Four years after I saw that first row of headlights on the highway, we formed a 501(c)3 non-profit organization, created a scholarship with the money we made selling t-shirts and balloon rides, and sent Seamus to the Balloon Federation of America’s Youth Balloon Camp. Seamus was our little organization’s first “balloon kid.” 

Photograph by Alee Noland

And there are more. 

Every year we talk to a couple of wide-eyed youngsters who are full of questions: How does it all work? What does it take to fly a balloon? How can I be a part of this THING? 

These are the balloon kids—the future of this magic. Our scholarships and educational programs are designed to make sure kids’ questions can always be answered, and that Teton Valley is a welcoming space for young people who want to take to the skies.

Every summer, the folks on the north end of the Teton Valley anticipate the roar of a propane burner, knowing a balloon might land in their yard. After all, hot air balloons in the western skies are synonymous with summer. For many, it’s the way it’s always been. The balloons matter. But why? 

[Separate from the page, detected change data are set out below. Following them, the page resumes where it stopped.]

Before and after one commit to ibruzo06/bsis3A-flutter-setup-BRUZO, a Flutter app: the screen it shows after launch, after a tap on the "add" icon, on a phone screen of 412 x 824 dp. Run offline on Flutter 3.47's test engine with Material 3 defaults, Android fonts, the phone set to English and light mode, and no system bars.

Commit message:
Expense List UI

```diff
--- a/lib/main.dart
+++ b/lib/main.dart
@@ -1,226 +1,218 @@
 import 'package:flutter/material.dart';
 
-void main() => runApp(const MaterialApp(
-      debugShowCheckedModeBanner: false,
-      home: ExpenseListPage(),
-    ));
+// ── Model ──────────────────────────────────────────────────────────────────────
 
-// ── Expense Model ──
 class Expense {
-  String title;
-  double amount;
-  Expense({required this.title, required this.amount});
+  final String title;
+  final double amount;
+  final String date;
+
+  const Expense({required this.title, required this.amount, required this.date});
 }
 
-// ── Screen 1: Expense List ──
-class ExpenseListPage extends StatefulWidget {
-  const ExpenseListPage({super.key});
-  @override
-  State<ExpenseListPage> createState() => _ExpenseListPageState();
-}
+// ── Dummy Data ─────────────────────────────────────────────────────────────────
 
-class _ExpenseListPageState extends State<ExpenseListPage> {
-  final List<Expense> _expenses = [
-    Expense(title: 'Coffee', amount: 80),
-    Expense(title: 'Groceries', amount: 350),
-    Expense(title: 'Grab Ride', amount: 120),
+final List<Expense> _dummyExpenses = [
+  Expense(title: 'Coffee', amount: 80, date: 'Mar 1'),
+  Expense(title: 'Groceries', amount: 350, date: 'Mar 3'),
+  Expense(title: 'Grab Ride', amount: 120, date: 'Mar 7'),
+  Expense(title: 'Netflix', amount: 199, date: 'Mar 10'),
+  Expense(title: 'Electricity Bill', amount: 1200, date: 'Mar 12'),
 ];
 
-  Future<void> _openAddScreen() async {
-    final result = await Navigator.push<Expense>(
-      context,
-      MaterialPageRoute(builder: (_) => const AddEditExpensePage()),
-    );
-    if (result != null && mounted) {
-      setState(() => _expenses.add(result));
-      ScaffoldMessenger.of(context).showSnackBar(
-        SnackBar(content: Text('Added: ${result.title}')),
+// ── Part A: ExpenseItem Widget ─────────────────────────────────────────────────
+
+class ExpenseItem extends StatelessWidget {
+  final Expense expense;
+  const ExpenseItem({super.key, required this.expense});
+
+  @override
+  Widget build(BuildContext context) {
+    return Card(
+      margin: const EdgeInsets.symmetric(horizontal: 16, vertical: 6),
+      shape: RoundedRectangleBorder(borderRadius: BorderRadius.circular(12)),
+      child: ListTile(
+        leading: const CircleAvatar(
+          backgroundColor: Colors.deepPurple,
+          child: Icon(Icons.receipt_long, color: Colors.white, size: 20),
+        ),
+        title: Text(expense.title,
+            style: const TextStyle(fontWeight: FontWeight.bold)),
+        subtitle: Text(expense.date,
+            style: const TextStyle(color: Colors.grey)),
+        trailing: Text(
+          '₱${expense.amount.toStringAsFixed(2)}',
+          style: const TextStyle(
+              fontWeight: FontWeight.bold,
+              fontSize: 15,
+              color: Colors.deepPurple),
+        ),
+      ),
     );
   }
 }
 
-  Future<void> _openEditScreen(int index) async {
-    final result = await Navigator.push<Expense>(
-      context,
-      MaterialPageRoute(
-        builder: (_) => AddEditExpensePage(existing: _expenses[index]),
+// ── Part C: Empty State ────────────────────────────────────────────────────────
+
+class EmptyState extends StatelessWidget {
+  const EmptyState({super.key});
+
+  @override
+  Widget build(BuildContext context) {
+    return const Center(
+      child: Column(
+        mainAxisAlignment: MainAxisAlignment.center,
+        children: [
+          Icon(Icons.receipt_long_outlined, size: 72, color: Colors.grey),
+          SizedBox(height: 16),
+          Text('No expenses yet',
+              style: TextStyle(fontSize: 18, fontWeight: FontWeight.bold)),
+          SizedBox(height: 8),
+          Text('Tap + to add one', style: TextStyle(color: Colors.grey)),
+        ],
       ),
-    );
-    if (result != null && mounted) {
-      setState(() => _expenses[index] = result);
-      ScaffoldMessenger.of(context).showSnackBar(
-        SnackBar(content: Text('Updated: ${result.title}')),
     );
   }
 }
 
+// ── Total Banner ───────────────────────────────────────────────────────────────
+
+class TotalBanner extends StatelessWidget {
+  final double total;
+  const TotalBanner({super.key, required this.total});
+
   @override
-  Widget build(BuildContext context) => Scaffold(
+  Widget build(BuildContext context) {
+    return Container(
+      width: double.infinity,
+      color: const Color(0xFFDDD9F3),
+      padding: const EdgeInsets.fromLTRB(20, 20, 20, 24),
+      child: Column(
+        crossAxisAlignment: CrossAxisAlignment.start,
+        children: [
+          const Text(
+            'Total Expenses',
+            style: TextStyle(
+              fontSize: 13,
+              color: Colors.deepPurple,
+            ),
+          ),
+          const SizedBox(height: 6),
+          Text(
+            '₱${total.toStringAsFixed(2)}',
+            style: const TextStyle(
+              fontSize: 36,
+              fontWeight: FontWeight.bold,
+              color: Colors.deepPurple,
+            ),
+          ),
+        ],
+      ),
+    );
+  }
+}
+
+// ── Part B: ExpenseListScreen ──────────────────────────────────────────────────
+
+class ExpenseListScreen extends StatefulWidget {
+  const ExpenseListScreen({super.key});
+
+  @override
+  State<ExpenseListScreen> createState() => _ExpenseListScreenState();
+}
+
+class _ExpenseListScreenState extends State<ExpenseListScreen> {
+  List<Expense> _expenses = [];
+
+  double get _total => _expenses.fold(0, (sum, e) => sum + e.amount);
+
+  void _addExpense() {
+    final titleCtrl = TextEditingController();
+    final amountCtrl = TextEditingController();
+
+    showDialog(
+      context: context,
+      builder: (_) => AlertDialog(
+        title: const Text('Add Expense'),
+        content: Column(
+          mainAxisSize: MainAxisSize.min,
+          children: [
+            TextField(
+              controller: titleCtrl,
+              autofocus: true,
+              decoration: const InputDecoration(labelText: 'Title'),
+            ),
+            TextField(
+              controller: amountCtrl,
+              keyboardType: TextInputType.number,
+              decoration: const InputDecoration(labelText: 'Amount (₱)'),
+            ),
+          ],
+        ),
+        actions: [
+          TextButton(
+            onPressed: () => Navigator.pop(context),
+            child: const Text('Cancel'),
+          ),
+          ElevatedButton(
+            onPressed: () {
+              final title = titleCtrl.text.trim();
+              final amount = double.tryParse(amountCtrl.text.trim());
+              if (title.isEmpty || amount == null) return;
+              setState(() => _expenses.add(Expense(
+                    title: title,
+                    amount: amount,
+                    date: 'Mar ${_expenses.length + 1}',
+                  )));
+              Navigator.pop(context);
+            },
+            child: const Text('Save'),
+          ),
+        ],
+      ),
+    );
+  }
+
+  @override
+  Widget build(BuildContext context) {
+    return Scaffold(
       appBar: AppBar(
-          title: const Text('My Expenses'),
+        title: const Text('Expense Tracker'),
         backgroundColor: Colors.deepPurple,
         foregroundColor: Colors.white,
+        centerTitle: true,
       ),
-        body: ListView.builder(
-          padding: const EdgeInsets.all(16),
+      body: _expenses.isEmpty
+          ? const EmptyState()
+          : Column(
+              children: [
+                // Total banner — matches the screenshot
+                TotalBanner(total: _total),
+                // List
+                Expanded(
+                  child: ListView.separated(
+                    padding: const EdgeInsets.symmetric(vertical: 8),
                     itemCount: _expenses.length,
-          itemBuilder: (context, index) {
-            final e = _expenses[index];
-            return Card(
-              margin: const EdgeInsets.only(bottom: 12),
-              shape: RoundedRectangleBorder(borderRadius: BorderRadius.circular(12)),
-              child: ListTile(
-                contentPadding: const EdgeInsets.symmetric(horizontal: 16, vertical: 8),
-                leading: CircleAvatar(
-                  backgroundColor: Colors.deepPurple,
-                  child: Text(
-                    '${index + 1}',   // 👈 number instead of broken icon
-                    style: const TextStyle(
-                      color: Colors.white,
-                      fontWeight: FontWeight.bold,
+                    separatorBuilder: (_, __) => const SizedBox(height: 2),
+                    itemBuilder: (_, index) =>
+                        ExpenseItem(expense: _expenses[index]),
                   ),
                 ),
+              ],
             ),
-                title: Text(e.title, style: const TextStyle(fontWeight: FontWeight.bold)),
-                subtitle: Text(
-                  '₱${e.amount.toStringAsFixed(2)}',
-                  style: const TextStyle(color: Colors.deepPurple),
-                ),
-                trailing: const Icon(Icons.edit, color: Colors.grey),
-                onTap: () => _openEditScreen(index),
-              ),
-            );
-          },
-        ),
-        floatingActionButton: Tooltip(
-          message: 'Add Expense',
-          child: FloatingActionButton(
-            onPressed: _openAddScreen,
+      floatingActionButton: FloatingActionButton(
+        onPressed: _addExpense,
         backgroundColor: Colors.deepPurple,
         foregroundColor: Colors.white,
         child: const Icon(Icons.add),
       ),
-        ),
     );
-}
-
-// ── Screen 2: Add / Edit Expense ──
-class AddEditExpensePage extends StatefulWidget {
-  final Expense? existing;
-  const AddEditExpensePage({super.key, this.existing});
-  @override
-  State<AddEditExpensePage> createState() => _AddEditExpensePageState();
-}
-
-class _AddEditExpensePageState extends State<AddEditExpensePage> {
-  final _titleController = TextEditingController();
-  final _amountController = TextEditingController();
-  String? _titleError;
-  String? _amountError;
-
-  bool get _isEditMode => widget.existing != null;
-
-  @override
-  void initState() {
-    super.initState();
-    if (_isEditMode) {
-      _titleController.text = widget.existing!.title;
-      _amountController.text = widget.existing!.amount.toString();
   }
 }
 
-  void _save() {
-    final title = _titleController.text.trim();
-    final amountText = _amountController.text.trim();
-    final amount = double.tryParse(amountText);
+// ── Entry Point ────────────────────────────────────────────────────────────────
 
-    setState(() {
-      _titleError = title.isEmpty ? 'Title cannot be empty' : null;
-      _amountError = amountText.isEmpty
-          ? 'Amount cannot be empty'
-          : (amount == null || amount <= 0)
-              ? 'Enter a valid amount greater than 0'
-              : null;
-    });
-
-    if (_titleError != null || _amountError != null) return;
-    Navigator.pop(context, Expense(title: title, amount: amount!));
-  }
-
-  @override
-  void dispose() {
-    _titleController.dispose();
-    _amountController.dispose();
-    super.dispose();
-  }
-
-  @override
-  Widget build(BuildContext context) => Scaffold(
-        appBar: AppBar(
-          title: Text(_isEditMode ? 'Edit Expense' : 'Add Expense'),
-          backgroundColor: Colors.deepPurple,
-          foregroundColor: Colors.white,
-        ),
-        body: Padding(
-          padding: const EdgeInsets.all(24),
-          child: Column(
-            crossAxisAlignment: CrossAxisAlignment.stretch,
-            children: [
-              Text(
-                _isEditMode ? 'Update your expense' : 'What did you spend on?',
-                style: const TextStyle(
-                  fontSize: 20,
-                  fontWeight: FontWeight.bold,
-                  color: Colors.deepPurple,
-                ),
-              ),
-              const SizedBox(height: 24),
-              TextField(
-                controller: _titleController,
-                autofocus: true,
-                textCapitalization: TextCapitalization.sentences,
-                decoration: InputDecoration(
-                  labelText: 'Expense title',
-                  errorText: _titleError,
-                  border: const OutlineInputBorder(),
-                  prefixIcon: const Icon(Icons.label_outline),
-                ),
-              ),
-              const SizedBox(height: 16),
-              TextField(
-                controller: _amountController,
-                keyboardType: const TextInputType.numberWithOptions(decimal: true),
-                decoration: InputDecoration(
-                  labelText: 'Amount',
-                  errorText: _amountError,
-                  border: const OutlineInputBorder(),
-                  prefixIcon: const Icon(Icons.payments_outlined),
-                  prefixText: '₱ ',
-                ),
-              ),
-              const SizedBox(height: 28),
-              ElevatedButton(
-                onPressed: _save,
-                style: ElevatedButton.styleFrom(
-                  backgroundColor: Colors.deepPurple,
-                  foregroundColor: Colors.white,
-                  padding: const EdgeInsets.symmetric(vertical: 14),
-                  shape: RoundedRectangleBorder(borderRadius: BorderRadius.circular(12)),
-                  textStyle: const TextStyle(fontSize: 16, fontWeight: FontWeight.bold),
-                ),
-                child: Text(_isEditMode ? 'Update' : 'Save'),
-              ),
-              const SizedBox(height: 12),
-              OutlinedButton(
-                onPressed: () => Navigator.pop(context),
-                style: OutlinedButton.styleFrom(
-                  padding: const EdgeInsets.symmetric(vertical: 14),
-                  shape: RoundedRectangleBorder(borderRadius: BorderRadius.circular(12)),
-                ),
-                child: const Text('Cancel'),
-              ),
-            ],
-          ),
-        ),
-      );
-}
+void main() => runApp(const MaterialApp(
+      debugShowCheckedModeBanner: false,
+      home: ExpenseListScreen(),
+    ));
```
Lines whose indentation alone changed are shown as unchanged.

What was it that made the colorful giants tug at my heartstrings? 

Maybe it’s because we live our best lives when we are able to experience awe. I have only begun to discover the depth of this truth. I had the opportunity to experience awe in my childhood, so when I found it as an adult, I knew how to grab it and hold on. That’s the power of awe. It’s the goosebumps, not from the remnant night’s chill, but from that first roar of flame leaping skyward through the last call of darkness. It’s the way you breathe deeply, feeling the dancing air as the vibrant colors begin to swell. It’s the rough pull of the rope through your gloves as you restrain a growing giant. This magic is my THING. The sense of awe and wonder—the push toward something bigger. It matters.

The 2022 Teton Valley Balloon Rally will take place July 1 through July 4. For more information, visit tetonvalleyballoonrally.org. 


Photograph by Jesse Roberts

Did you know?

  • The first hot air balloon event in Driggs landed on Father’s Day weekend in 1982. A local pilot, Fred Reed, attended a famed balloon event in Albuquerque and wanted to give it a try at home. 
  • Ira Koplow and the Teton Valley Chamber of Commerce grew the event astronomically, and the festival was moved to the Fourth of July weekend in 1984, bringing thousands of people to the valley.
  • The Teton Valley Chamber of Commerce managed the event for over 10 years, eventually voting to discontinue it in 2012.
  • Margaret Breffeilh, Virginia Powell Symons, and their team of volunteers took over the event in 2012, hosting a small, free affair with pilots who insisted on flying near the Tetons.
  • The Rally transitioned to a non-profit organization in 2015, providing annual scholarships to hot air balloon camps for middle and high school students, and comprehensive on-campus programs for elementary schools. 
  • In 2021 the Teton Valley Balloon Rally celebrated its 40th birthday with 25 hot air balloons, hundreds of campers, and thousands of attendees. Attendance is expected to be even higher in 2022.